● **TRY IT**: Reproduce the line that contains "analog_val = 0;" and every line after it through the end of the records, exactly, with nothing added.

[Structured diff data]
__________

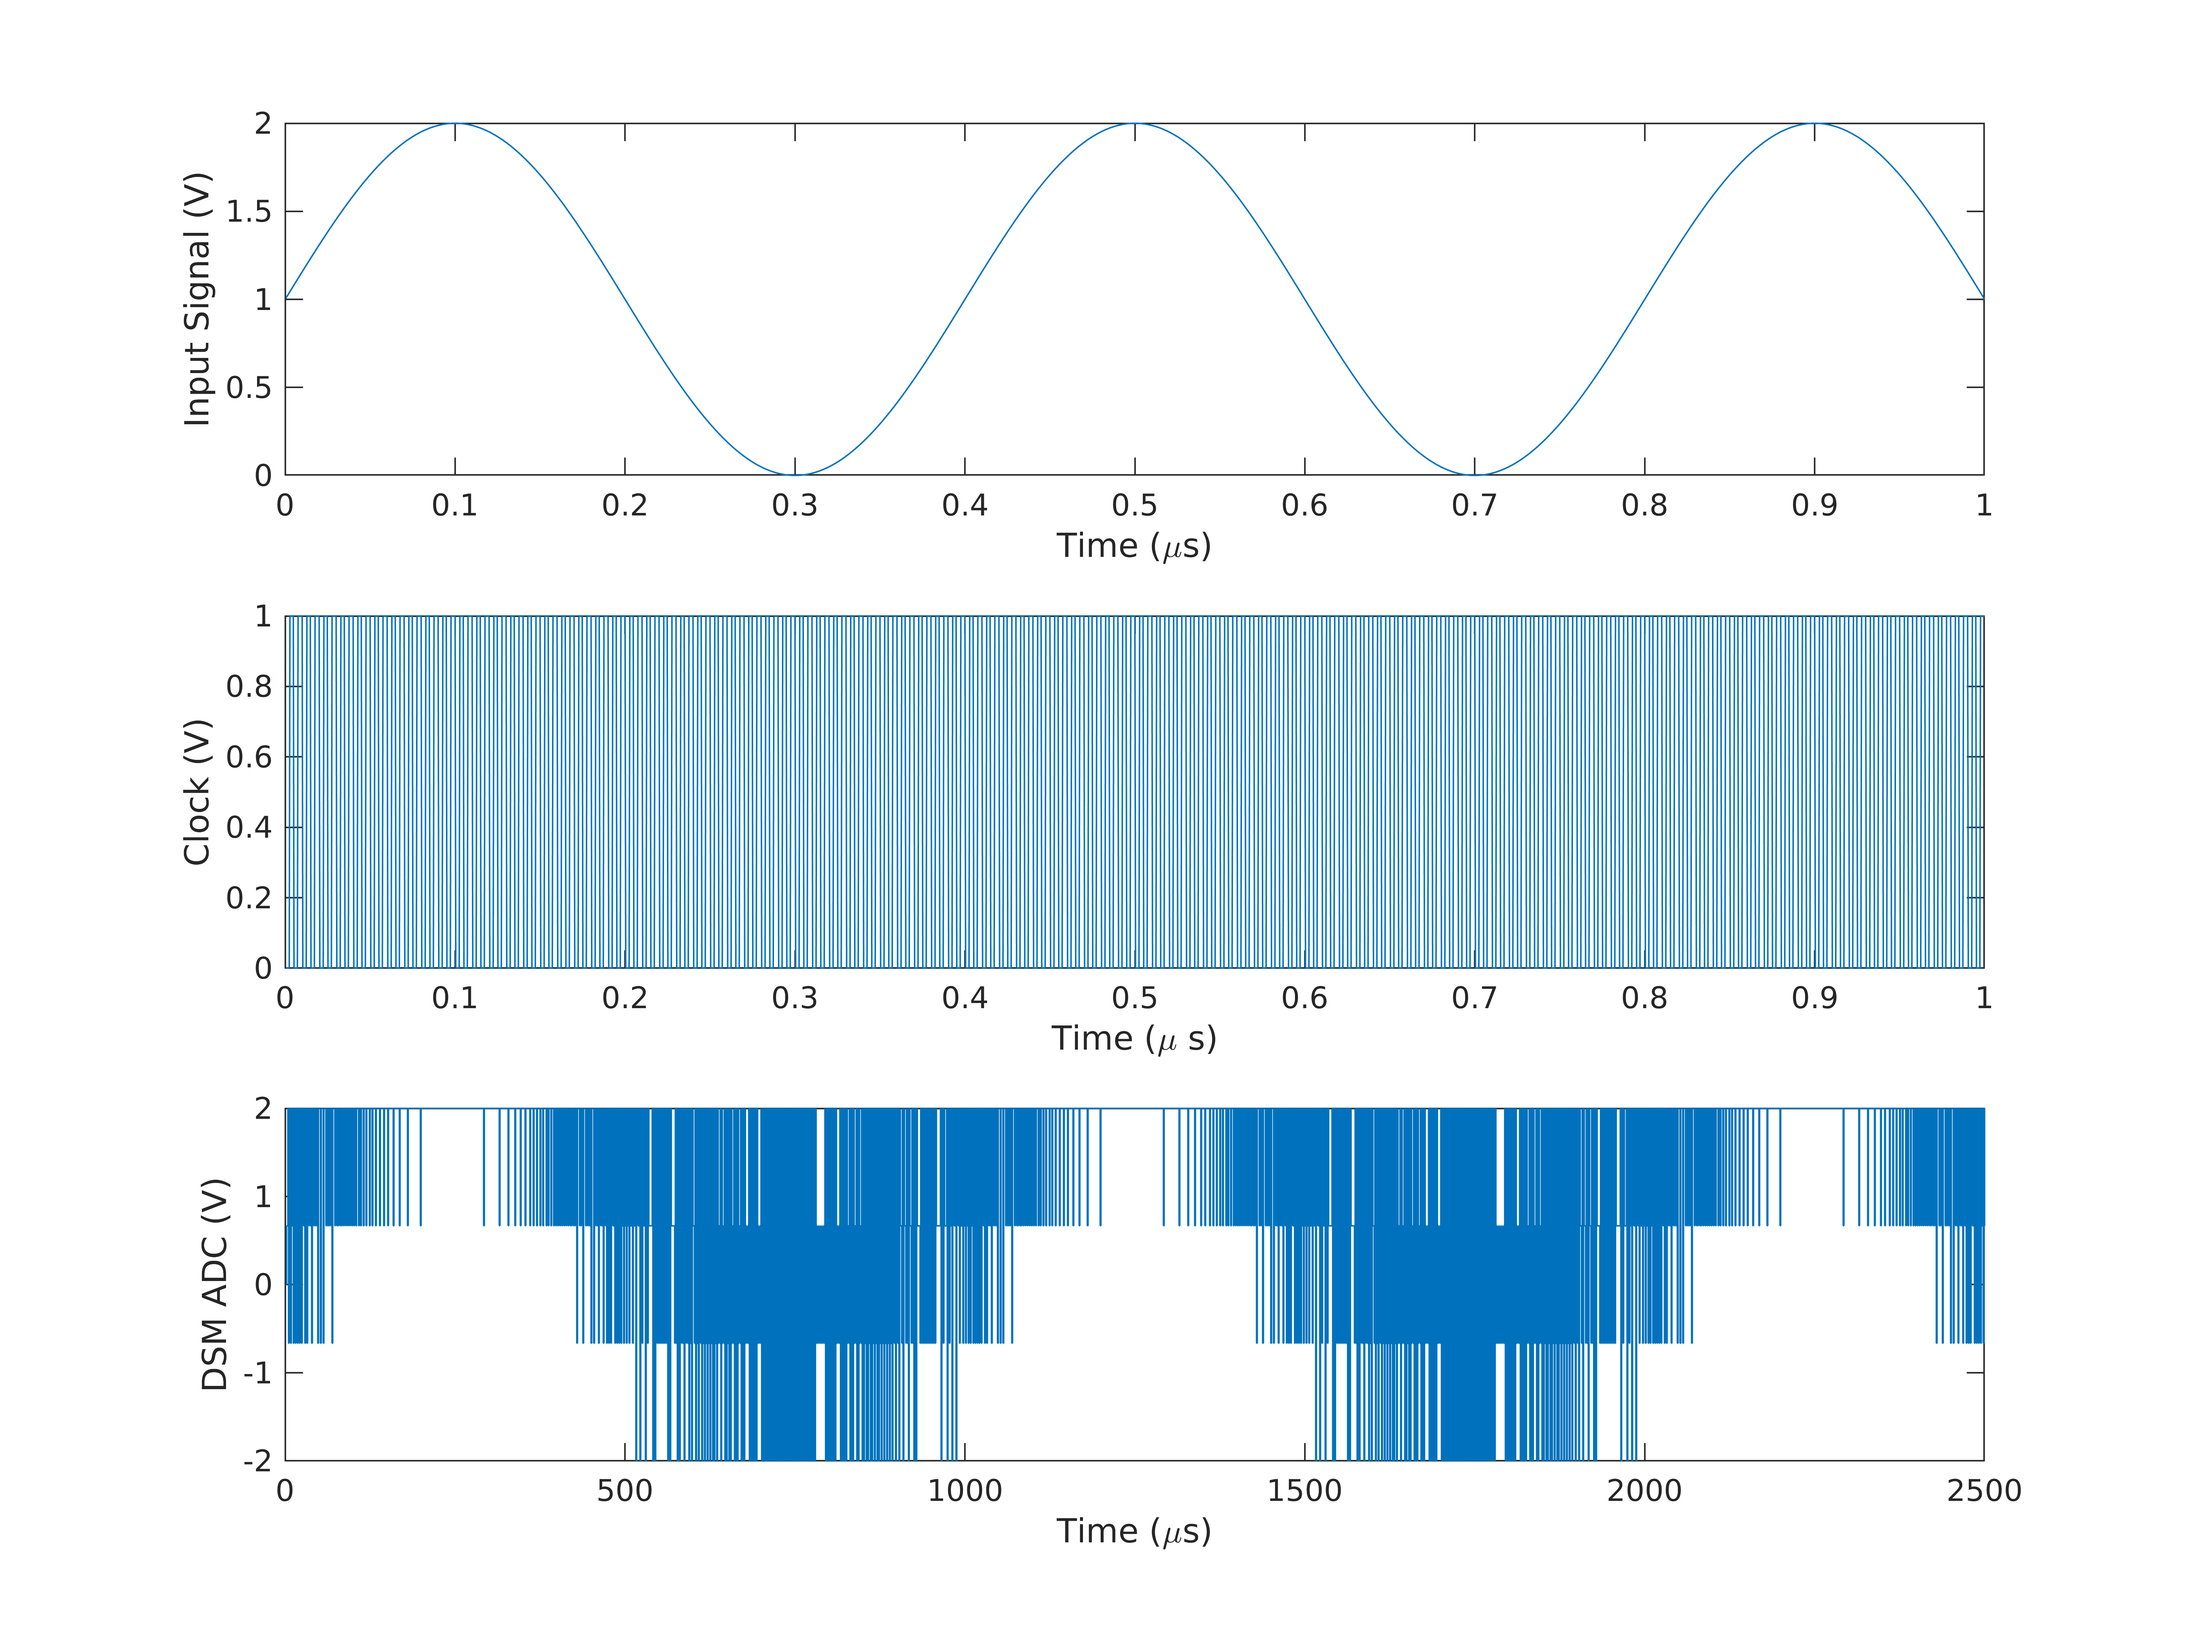
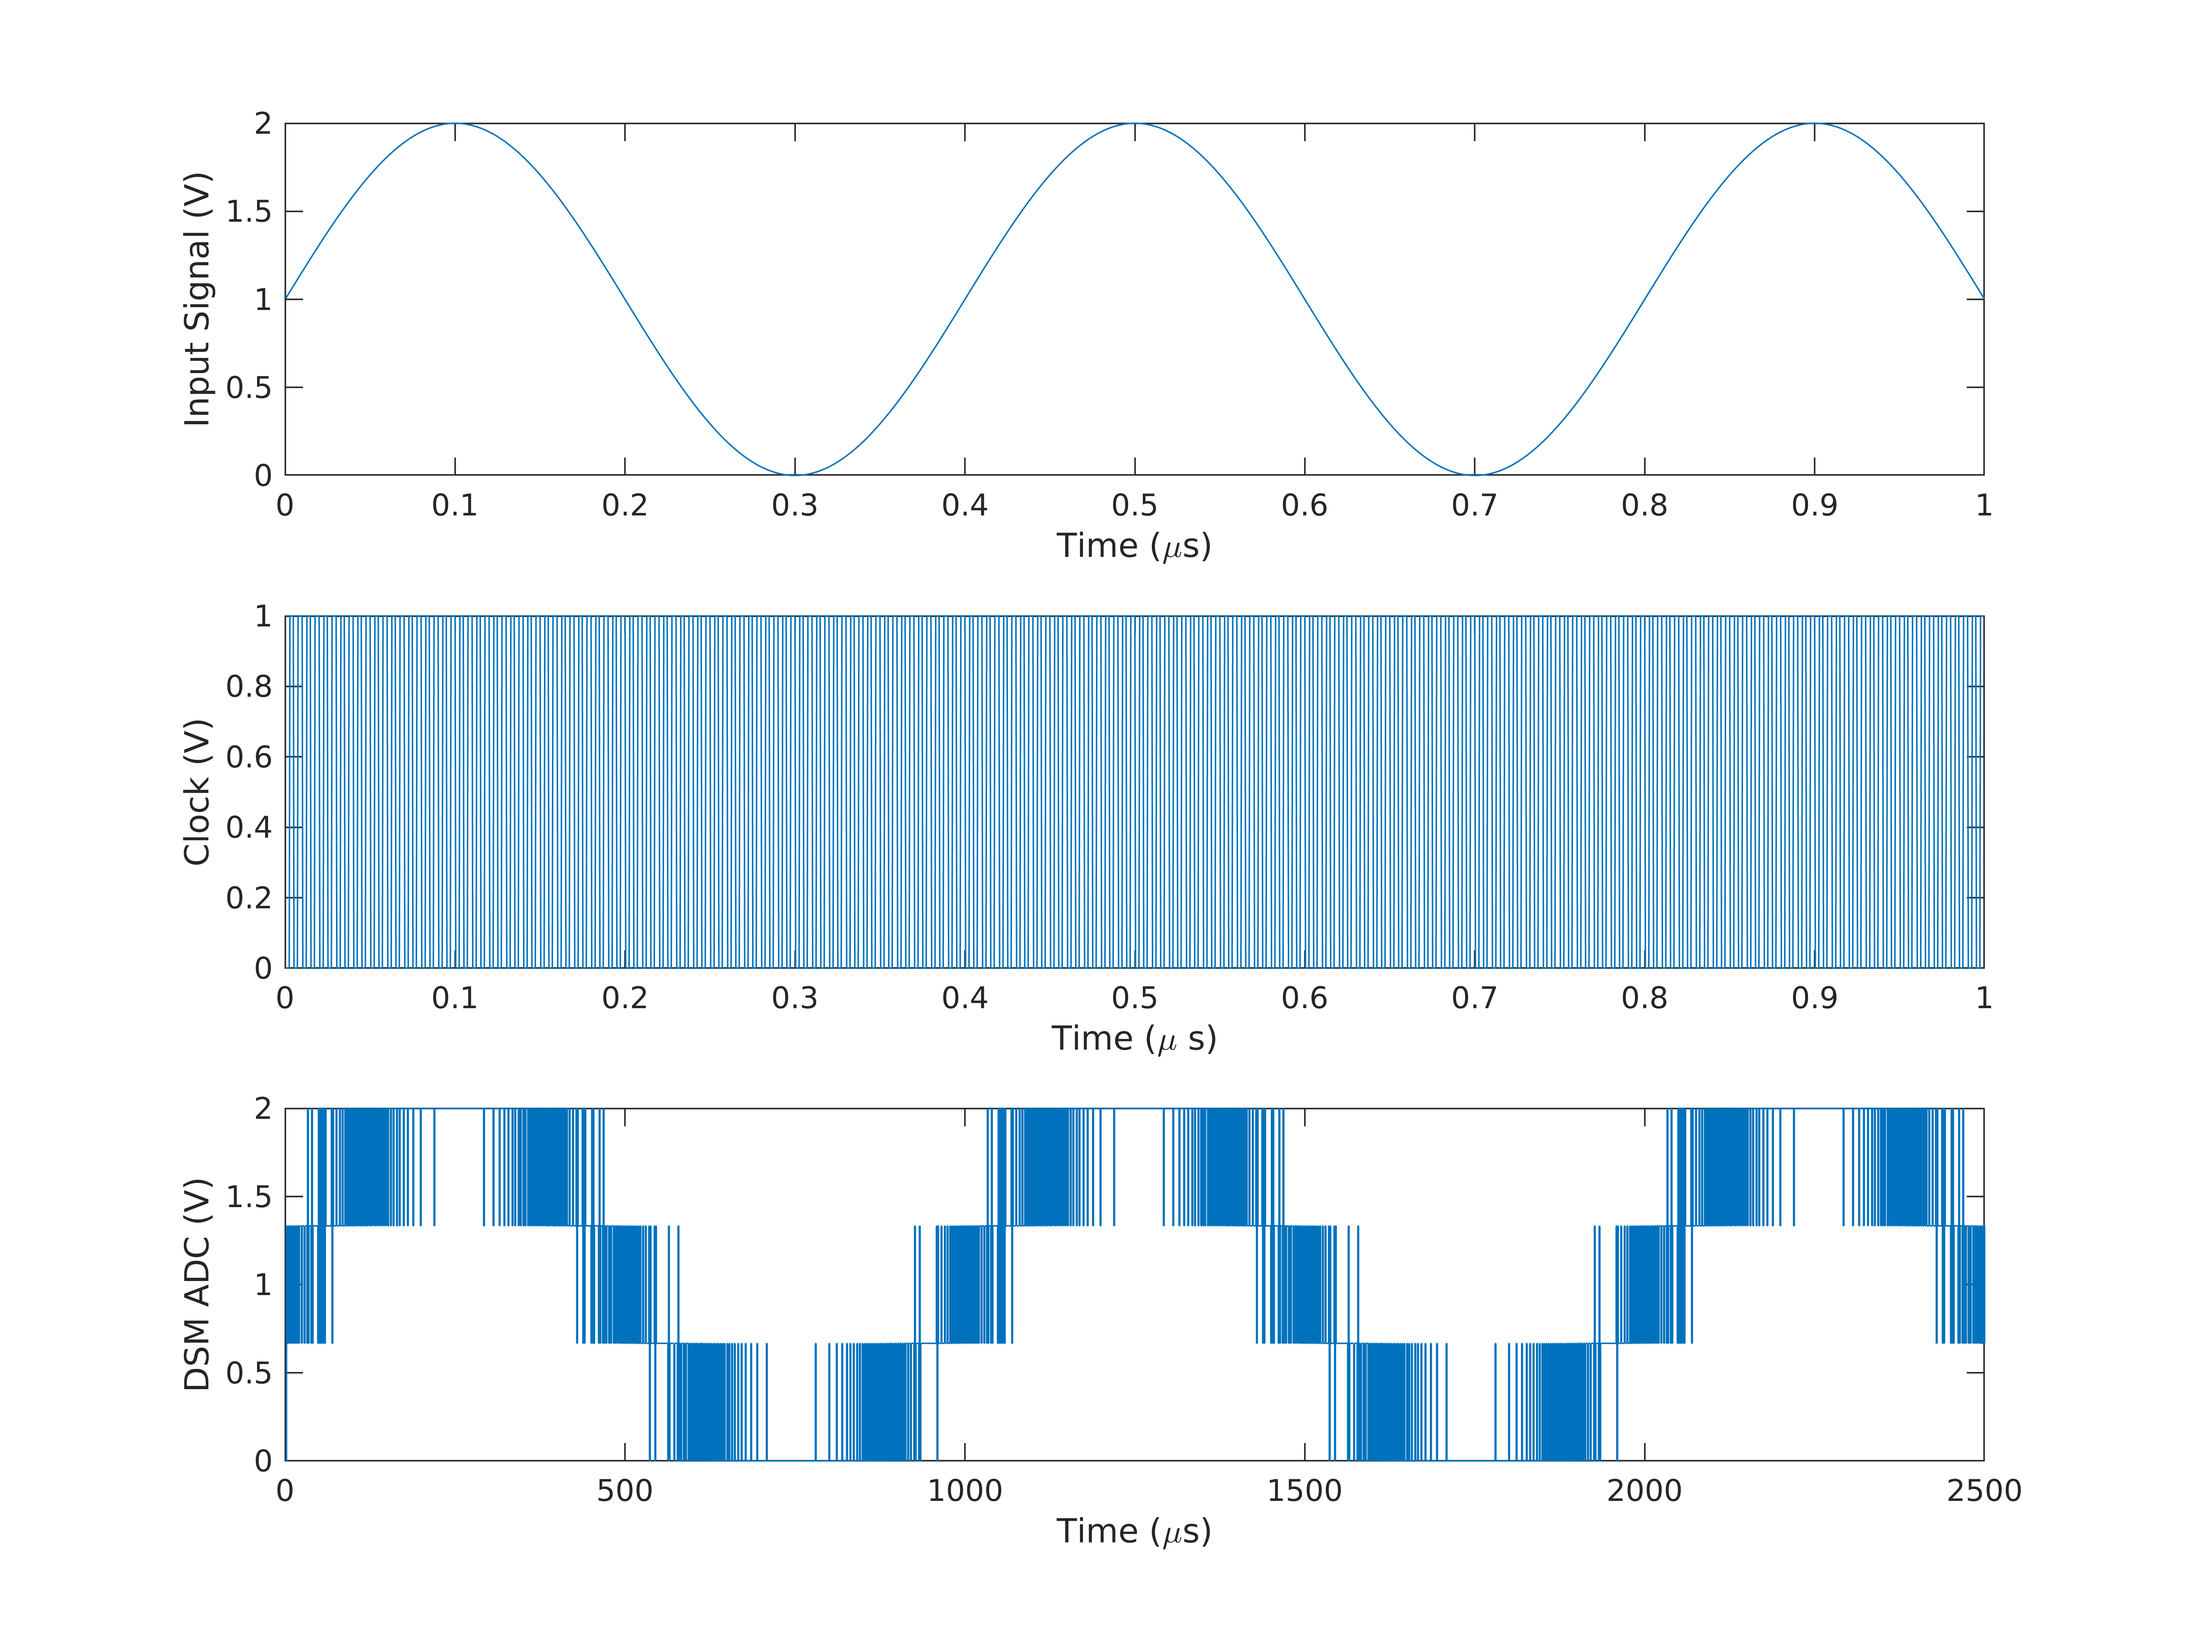
fixed digitizer

diff --git a/digitizer.m b/digitizer.m
@@ -1,10 +1,10 @@
 function [analog_val] = digitizer(digital_val)
     if digital_val == "00"
-        analog_val = -2;
+        analog_val = 0;
     elseif digital_val == "01"
-        analog_val = -2/3;
+        analog_val = 2/3;
     elseif digital_val == "10"
-        analog_val = +2/3;
+        analog_val = 4/3;
     else
         analog_val = 2;
     end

__________

● **OUTPUT**:
+        analog_val = 0;
     elseif digital_val == "01"
-        analog_val = -2/3;
+        analog_val = 2/3;
     elseif digital_val == "10"
-        analog_val = +2/3;
+        analog_val = 4/3;
     else
         analog_val = 2;
     end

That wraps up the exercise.